At first, I just realized the song was awesome. It took me some time (and pressing the repeat button many, many times) before I started wondering why exactly the impact of the insert song is so great. There is the obvious element of surprise – Russian in our anime, the war anthem coming completely out of left field – Girls und Panzer’s ability to combine silly and cool to make something completely fresh. But I think the scene would not have been half as powerful if not for its context, the place it takes in the episode as a whole.
First of all, we meet Katyusha, the Russian loli commander who is doing her best to raise all the overconfident-and-incompetent-villain flags in existence. She calls her opponents a nameless school, feels no need to keep in shape before the battle, fails to research the opposing team properly and does not listen when her own vice-commander offers advice. All of this in a one-minute scene. Later on in the episode, we will also learn that she has a superiority and height complex and motivates her schoolmates by throwing threats at them. As if that was not overkill, the official twitter account of the show mentions that the reason Katyusha became commander of her unit was that it was her tank that shot down Miho’s flag tank in last year’s competition… and viewers are left to imagine how much of that was to Katyusha’s credit.
Another thing clearly presented in this episode is how green the Ooarai girls still are, even after getting through two matches. You can see it every step of the way – the lukewarm motivation of the first-years, the way the girls fool around during practice and before the match. And to top it off, the final briefing shows how much the team lacks cohesion as the girls get carried away and pressure their experienced commander into changing her tactics.
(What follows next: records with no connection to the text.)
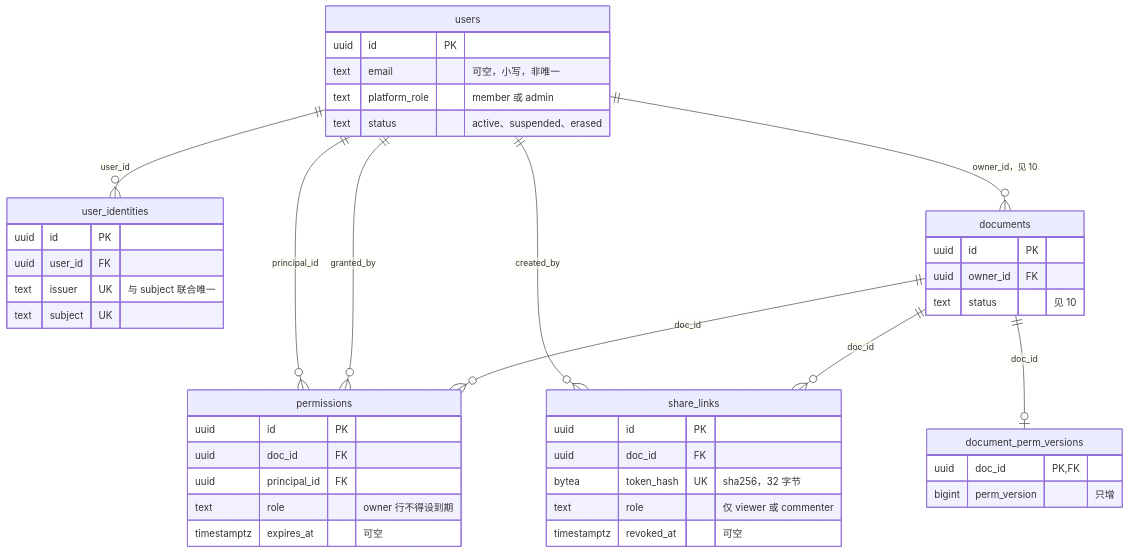
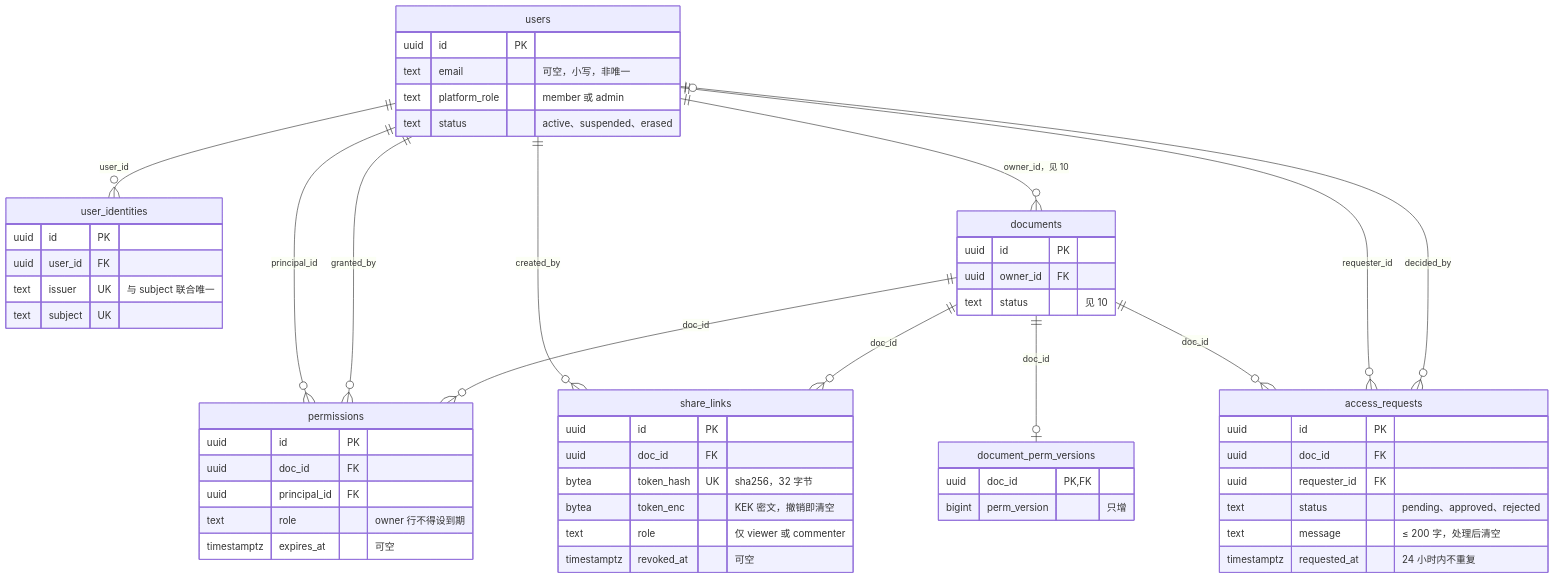
Before and after one commit to Xeonice/cordis-ppt-editor: the second of 4 diagrams in docs/60-backend/09-ddl-identity-and-access.md, drawn with Mermaid. The commit also changed other lines of this file and 19 other files, not shown here.

````diff
--- a/docs/60-backend/09-ddl-identity-and-access.md
+++ b/docs/60-backend/09-ddl-identity-and-access.md
@@ -769,17 +908,21 @@
 ```mermaid
 erDiagram
   users ||--o{ user_identities : "user_id"
   users ||--o{ permissions : "principal_id"
   users ||--o{ permissions : "granted_by"
   users ||--o{ share_links : "created_by"
   users ||--o{ documents : "owner_id，见 10"
   documents ||--o{ permissions : "doc_id"
   documents ||--o| document_perm_versions : "doc_id"
   documents ||--o{ share_links : "doc_id"
+  documents ||--o{ access_requests : "doc_id"
+  users ||--o{ access_requests : "requester_id"
+  users |o--o{ access_requests : "decided_by"
   users { uuid id PK text email "可空，小写，非唯一" text platform_role "member 或 admin" text status "active、suspended、erased" }
   user_identities { uuid id PK uuid user_id FK text issuer UK "与 subject 联合唯一" text subject UK }
   permissions { uuid id PK uuid doc_id FK uuid principal_id FK text role "owner 行不得设到期" timestamptz expires_at "可空" }
   document_perm_versions { uuid doc_id PK,FK bigint perm_version "只增" }
-  share_links { uuid id PK uuid doc_id FK bytea token_hash UK "sha256，32 字节" text role "仅 viewer 或 commenter" timestamptz revoked_at "可空" }
+  share_links { uuid id PK uuid doc_id FK bytea token_hash UK "sha256，32 字节" bytea token_enc "KEK 密文，撤销即清空" text role "仅 viewer 或 commenter" timestamptz revoked_at "可空" }
+  access_requests { uuid id PK uuid doc_id FK uuid requester_id FK text status "pending、approved、rejected" text message "≤ 200 字，处理后清空" timestamptz requested_at "24 小时内不重复" }
   documents { uuid id PK uuid owner_id FK text status "见 10" }
 ```
````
It is no coincidence that the Katyusha scene comes immediately after that briefing. In a matter of seconds, the false sense of security bestowed by the Russian commander’s portrayal is blown away. The Pravda team reveals itself as a single, breathing organism, a beast of war united under that one name – Katyusha. That the commander’s name overlaps with the name of the song adds another layer to the message, leaving no doubt that the Pravda girls will obey Katyusha’s orders to the last tank standing, just like the song itself is a tale of loyalty to one’s homeland and loved ones. There is no comparison whatsoever to the lack of discipline and integrity displayed by Ooarai.
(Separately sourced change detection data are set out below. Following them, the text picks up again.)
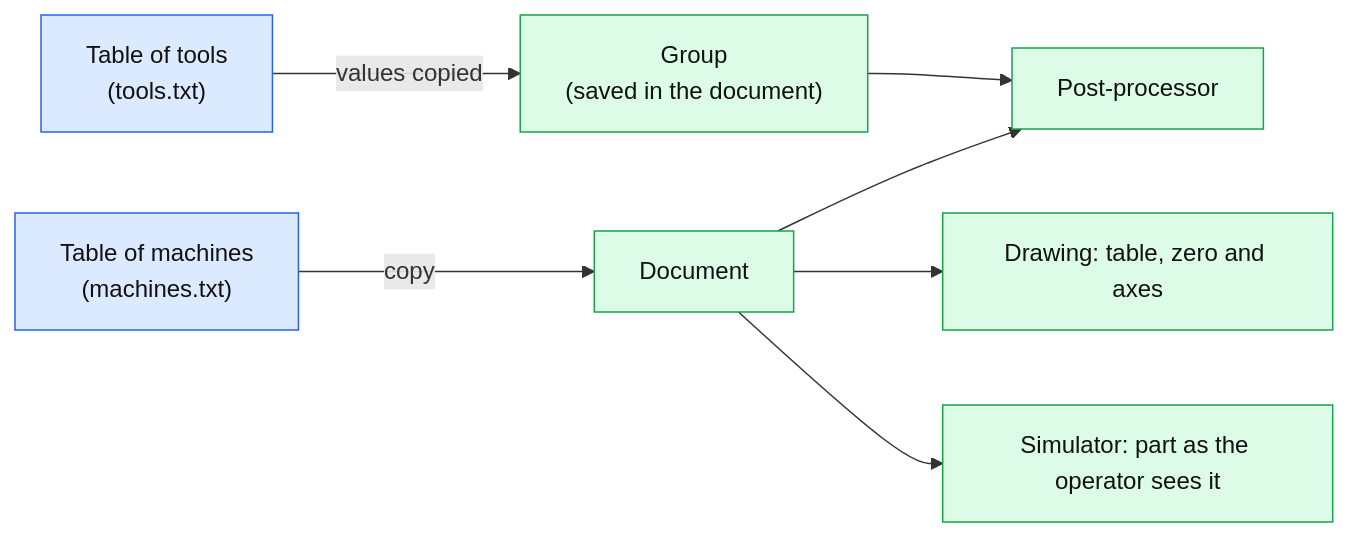
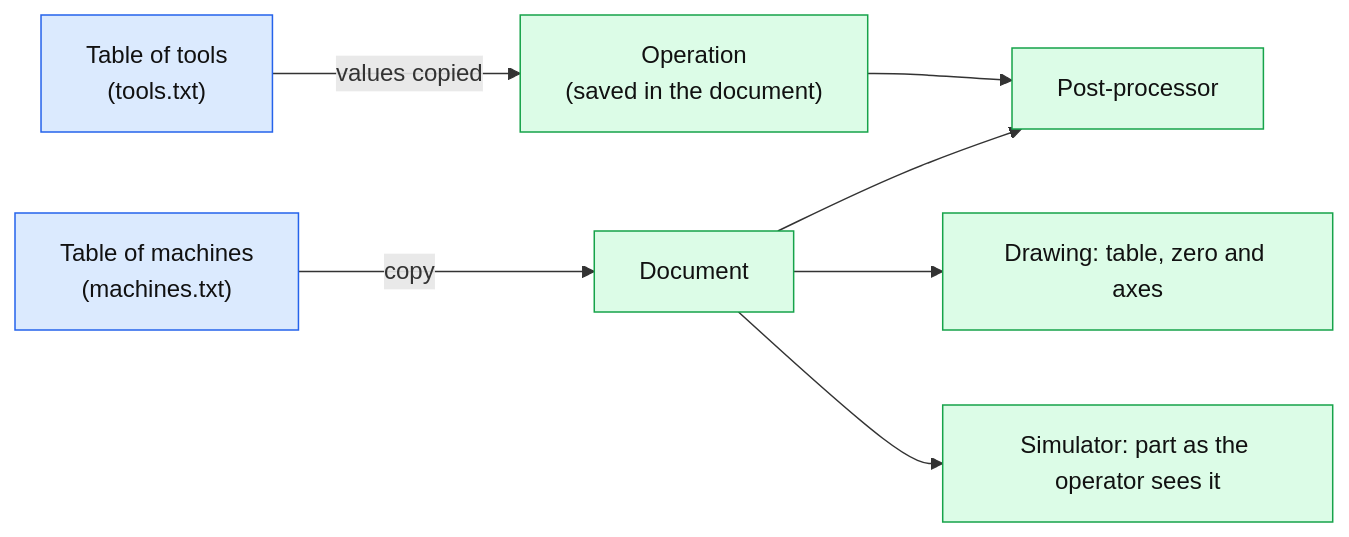
One commit to rebisway/openpostpro changed the diagram in docs/TOOLS-MACHINES.en.md. Above: the diagram before and after it, drawn with Mermaid. The commit also changed other lines of this file and 11 other files, not shown here.

Commit message:
The group of the CAM is called operation in the interface, the program comments and the docs (the group of the drawing is kept for the CAD)

````diff
--- a/docs/TOOLS-MACHINES.en.md
+++ b/docs/TOOLS-MACHINES.en.md
@@ -9,11 +9,11 @@
 ```mermaid
 flowchart LR
-  T["Table of tools<br/>(tools.txt)"]:::data -->|"values copied"| G["Group<br/>(saved in the document)"]:::app
+  T["Table of tools<br/>(tools.txt)"]:::data -->|"values copied"| G["Operation<br/>(saved in the document)"]:::app
   M["Table of machines<br/>(machines.txt)"]:::data -->|"copy"| D["Document"]:::app
   G --> P["Post-processor"]:::app
   D --> P
   D --> S["Drawing: table, zero and axes"]:::app
   D --> SIM["Simulator: part as the operator sees it"]:::app
   classDef data fill:#dbeafe,stroke:#2563eb,color:#111
   classDef app fill:#dcfce7,stroke:#16a34a,color:#111
 ```
````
It is through those two contrasts that the rendition of Katyusha gains its significance as a scene, and that significance lends it power necessary to make as much of an impact as it does. Hats off to director Mizushima.